## ASSIGNMENT
Every record here must be copied exactly, except for the images it holds.

## DATASET RECORDS
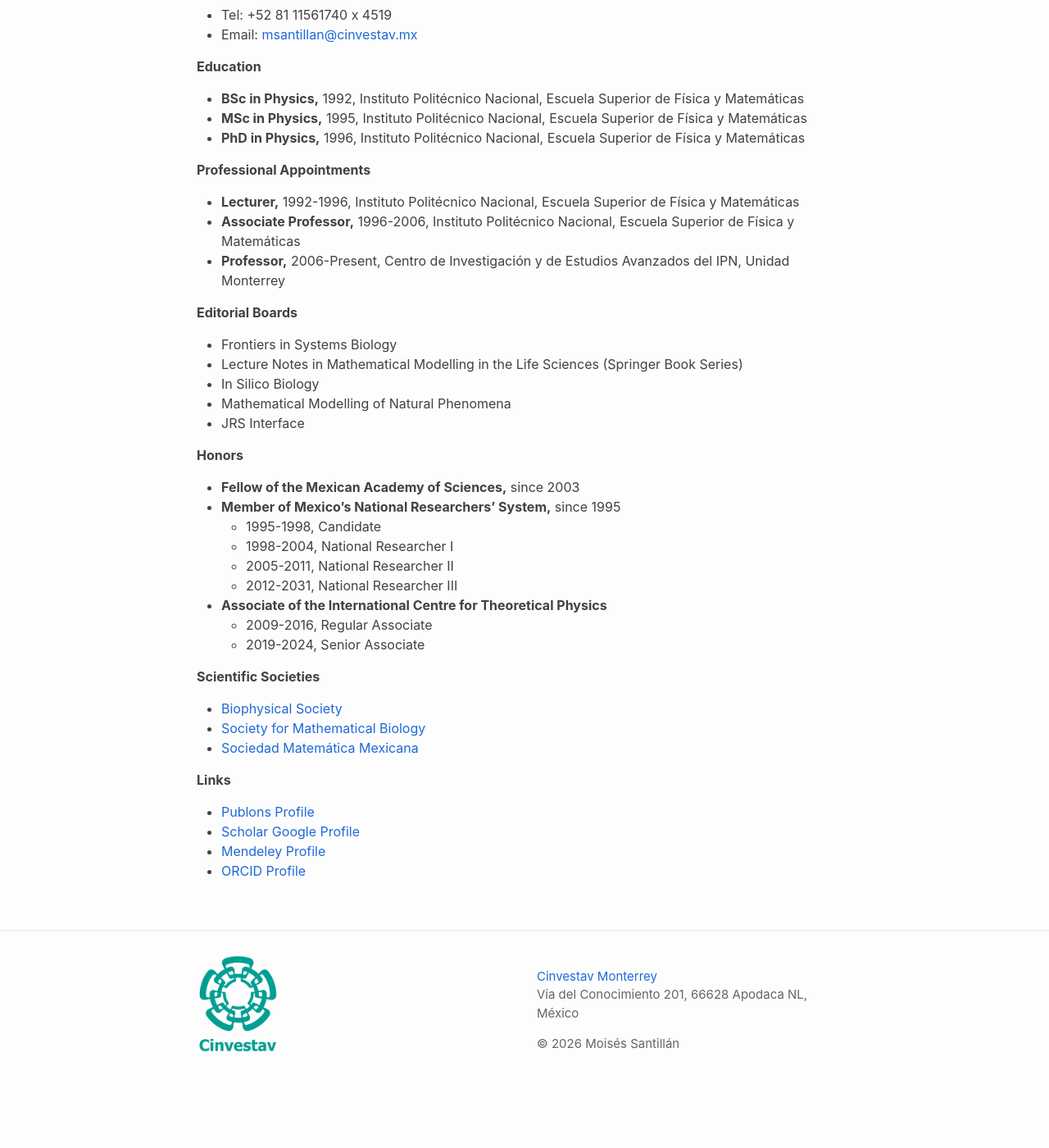
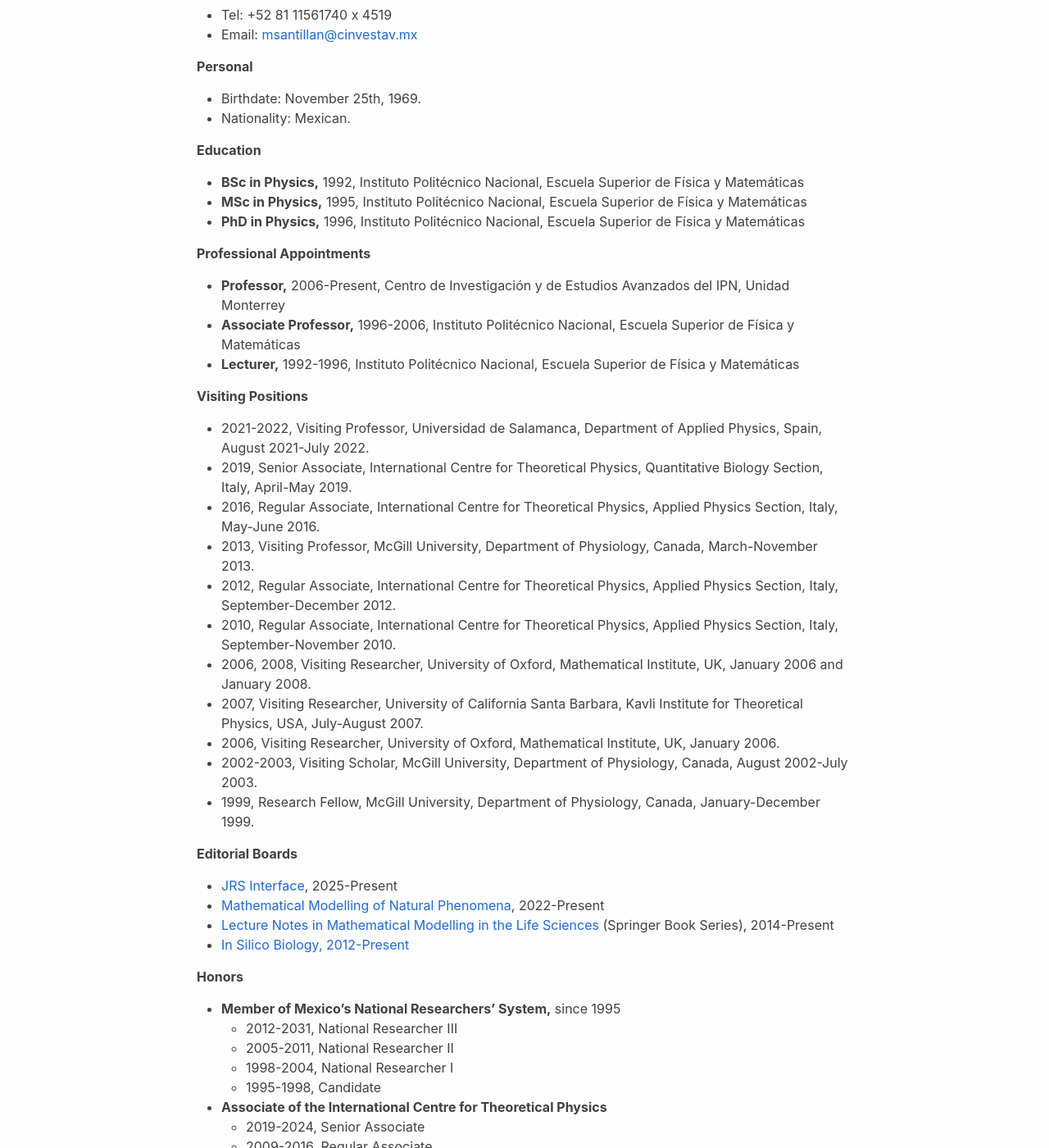
Before and after one commit to moises-santillan/moises-santillan.github.io, a Jekyll site: the page built from Curriculum.md, in a window 1280 px wide and 1400 px high, scrolled down 320 px. Shown: the whole window at 82% size. Built offline with Jekyll 4.4.1, drawn with Linux system fonts in a browser that asks for light colours; nearby versions of some CDN libraries; before the commit the page ends 1665 px from its top, so only the background shows below that.

```diff
--- a/Curriculum.md
+++ b/Curriculum.md
@@ -15,33 +15,49 @@ nav-order: 1
 * Tel: +52 81 11561740 x 4519
 * Email: [msantillan@cinvestav.mx](mailto:msantillan@cinvestav.mx)
 
+**Personal**
+* Birthdate: November 25th, 1969.
+* Nationality: Mexican.
+
 **Education**
 * **BSc in Physics,** 1992, Instituto Politécnico Nacional, Escuela Superior de Física y Matemáticas
 * **MSc in Physics,** 1995, Instituto Politécnico Nacional, Escuela Superior de Física y Matemáticas
 * **PhD in Physics,** 1996, Instituto Politécnico Nacional, Escuela Superior de Física y Matemáticas
 
 **Professional Appointments**
+* **Professor,** 2006-Present, Centro de Investigación y de Estudios Avanzados del IPN, Unidad Monterrey
+* **Associate Professor,** 1996-2006, Instituto Politécnico Nacional, Escuela Superior de Física y Matemáticas
 * **Lecturer,** 1992-1996, Instituto Politécnico Nacional, Escuela Superior de Física y Matemáticas
-* **Associate Professor,** 1996-2006, Instituto Politécnico Nacional, Escuela Superior de Física y Matemáticas
-* **Professor,** 2006-Present, Centro de Investigación y de Estudios Avanzados del IPN, Unidad Monterrey
+
+**Visiting Positions**
+* 2021-2022, Visiting Professor, Universidad de Salamanca, Department of Applied Physics, Spain, August 2021-July 2022.
+* 2019, Senior Associate, International Centre for Theoretical Physics, Quantitative Biology Section, Italy, April-May 2019.
+* 2016, Regular Associate, International Centre for Theoretical Physics, Applied Physics Section, Italy, May-June 2016.
+* 2013, Visiting Professor, McGill University, Department of Physiology, Canada, March-November 2013.
+* 2012, Regular Associate, International Centre for Theoretical Physics, Applied Physics Section, Italy, September-December 2012.
+* 2010, Regular Associate, International Centre for Theoretical Physics, Applied Physics Section, Italy, September-November 2010.
+* 2006, 2008, Visiting Researcher, University of Oxford, Mathematical Institute, UK, January 2006 and January 2008.
+* 2007, Visiting Researcher, University of California Santa Barbara, Kavli Institute for Theoretical Physics, USA, July-August 2007.
+* 2006, Visiting Researcher, University of Oxford, Mathematical Institute, UK, January 2006.
+* 2002-2003, Visiting Scholar, McGill University, Department of Physiology, Canada, August 2002-July 2003.
+* 1999, Research Fellow, McGill University, Department of Physiology, Canada, January-December 1999.
 
 **Editorial Boards**
-* Frontiers in Systems Biology
-* Lecture Notes in Mathematical Modelling in the Life Sciences (Springer Book Series)
-* In Silico Biology
-* Mathematical Modelling of Natural Phenomena
-* JRS Interface
+* [JRS Interface](https://royalsocietypublishing.org/rsif/pages/Editorial_Board), 2025-Present
+* [Mathematical Modelling of Natural Phenomena](https://www.mmnp-journal.org/about-the-journal/editorial-board), 2022-Present
+* [Lecture Notes in Mathematical Modelling in the Life Sciences](https://link.springer.com/series/10049) (Springer Book Series), 2014-Present
+* [In Silico Biology, 2012-Present](https://journals.sagepub.com/editorial-board/ISI?_gl=1*12aoujx*_up*MQ..*_ga*MTAyMzkwMzI0NS4xNzY4MjQ4Njc3*_ga_60R758KFDG*czE3NjgyNDg2NzckbzEkZzAkdDE3NjgyNDg2NzckajYwJGwwJGgxMzg4OTM1MDQ4)
 
 **Honors**
+* **Member of Mexico’s National Researchers’ System,** since 1995
+    * 2012-2031, National Researcher III
+    * 2005-2011, National Researcher II
+    * 1998-2004, National Researcher I
+    * 1995-1998, Candidate
+* **Associate of the International Centre for Theoretical Physics**
+    * 2019-2024, Senior Associate
+    * 2009-2016, Regular Associate
 * **Fellow of the Mexican Academy of Sciences,** since 2003
-* **Member of Mexico’s National Researchers’ System,** since 1995
-    * 1995-1998, Candidate
-    * 1998-2004, National Researcher I
-    * 2005-2011, National Researcher II
-    * 2012-2031, National Researcher III
-* **Associate of the International Centre for Theoretical Physics**
-    * 2009-2016, Regular Associate
-    * 2019-2024, Senior Associate
 
 **Scientific Societies**
 * [Biophysical Society](http://www.biophysics.org)
```
Also changed, not shown: _courses/Mathematical-Biology.md (+8 -2 lines), _courses/Thermodynamics.md (+3 -5 lines).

## EXPECTED ANSWER
Before and after one commit to moises-santillan/moises-santillan.github.io, a Jekyll site: the page built from Curriculum.md, in a window 1280 px wide and 1400 px high, scrolled down 320 px. Shown: the whole window at 82% size. Built offline with Jekyll 4.4.1, drawn with Linux system fonts in a browser that asks for light colours; nearby versions of some CDN libraries; before the commit the page ends 1665 px from its top, so only the background shows below that.

```diff
--- a/Curriculum.md
+++ b/Curriculum.md
@@ -15,33 +15,49 @@ nav-order: 1
 * Tel: +52 81 11561740 x 4519
 * Email: [msantillan@cinvestav.mx](mailto:msantillan@cinvestav.mx)
 
+**Personal**
+* Birthdate: November 25th, 1969.
+* Nationality: Mexican.
+
 **Education**
 * **BSc in Physics,** 1992, Instituto Politécnico Nacional, Escuela Superior de Física y Matemáticas
 * **MSc in Physics,** 1995, Instituto Politécnico Nacional, Escuela Superior de Física y Matemáticas
 * **PhD in Physics,** 1996, Instituto Politécnico Nacional, Escuela Superior de Física y Matemáticas
 
 **Professional Appointments**
+* **Professor,** 2006-Present, Centro de Investigación y de Estudios Avanzados del IPN, Unidad Monterrey
+* **Associate Professor,** 1996-2006, Instituto Politécnico Nacional, Escuela Superior de Física y Matemáticas
 * **Lecturer,** 1992-1996, Instituto Politécnico Nacional, Escuela Superior de Física y Matemáticas
-* **Associate Professor,** 1996-2006, Instituto Politécnico Nacional, Escuela Superior de Física y Matemáticas
-* **Professor,** 2006-Present, Centro de Investigación y de Estudios Avanzados del IPN, Unidad Monterrey
+
+**Visiting Positions**
+* 2021-2022, Visiting Professor, Universidad de Salamanca, Department of Applied Physics, Spain, August 2021-July 2022.
+* 2019, Senior Associate, International Centre for Theoretical Physics, Quantitative Biology Section, Italy, April-May 2019.
+* 2016, Regular Associate, International Centre for Theoretical Physics, Applied Physics Section, Italy, May-June 2016.
+* 2013, Visiting Professor, McGill University, Department of Physiology, Canada, March-November 2013.
+* 2012, Regular Associate, International Centre for Theoretical Physics, Applied Physics Section, Italy, September-December 2012.
+* 2010, Regular Associate, International Centre for Theoretical Physics, Applied Physics Section, Italy, September-November 2010.
+* 2006, 2008, Visiting Researcher, University of Oxford, Mathematical Institute, UK, January 2006 and January 2008.
+* 2007, Visiting Researcher, University of California Santa Barbara, Kavli Institute for Theoretical Physics, USA, July-August 2007.
+* 2006, Visiting Researcher, University of Oxford, Mathematical Institute, UK, January 2006.
+* 2002-2003, Visiting Scholar, McGill University, Department of Physiology, Canada, August 2002-July 2003.
+* 1999, Research Fellow, McGill University, Department of Physiology, Canada, January-December 1999.
 
 **Editorial Boards**
-* Frontiers in Systems Biology
-* Lecture Notes in Mathematical Modelling in the Life Sciences (Springer Book Series)
-* In Silico Biology
-* Mathematical Modelling of Natural Phenomena
-* JRS Interface
+* [JRS Interface](https://royalsocietypublishing.org/rsif/pages/Editorial_Board), 2025-Present
+* [Mathematical Modelling of Natural Phenomena](https://www.mmnp-journal.org/about-the-journal/editorial-board), 2022-Present
+* [Lecture Notes in Mathematical Modelling in the Life Sciences](https://link.springer.com/series/10049) (Springer Book Series), 2014-Present
+* [In Silico Biology, 2012-Present](https://journals.sagepub.com/editorial-board/ISI?_gl=1*12aoujx*_up*MQ..*_ga*MTAyMzkwMzI0NS4xNzY4MjQ4Njc3*_ga_60R758KFDG*czE3NjgyNDg2NzckbzEkZzAkdDE3NjgyNDg2NzckajYwJGwwJGgxMzg4OTM1MDQ4)
 
 **Honors**
+* **Member of Mexico’s National Researchers’ System,** since 1995
+    * 2012-2031, National Researcher III
+    * 2005-2011, National Researcher II
+    * 1998-2004, National Researcher I
+    * 1995-1998, Candidate
+* **Associate of the International Centre for Theoretical Physics**
+    * 2019-2024, Senior Associate
+    * 2009-2016, Regular Associate
 * **Fellow of the Mexican Academy of Sciences,** since 2003
-* **Member of Mexico’s National Researchers’ System,** since 1995
-    * 1995-1998, Candidate
-    * 1998-2004, National Researcher I
-    * 2005-2011, National Researcher II
-    * 2012-2031, National Researcher III
-* **Associate of the International Centre for Theoretical Physics**
-    * 2009-2016, Regular Associate
-    * 2019-2024, Senior Associate
 
 **Scientific Societies**
 * [Biophysical Society](http://www.biophysics.org)
```
Also changed, not shown: _courses/Mathematical-Biology.md (+8 -2 lines), _courses/Thermodynamics.md (+3 -5 lines).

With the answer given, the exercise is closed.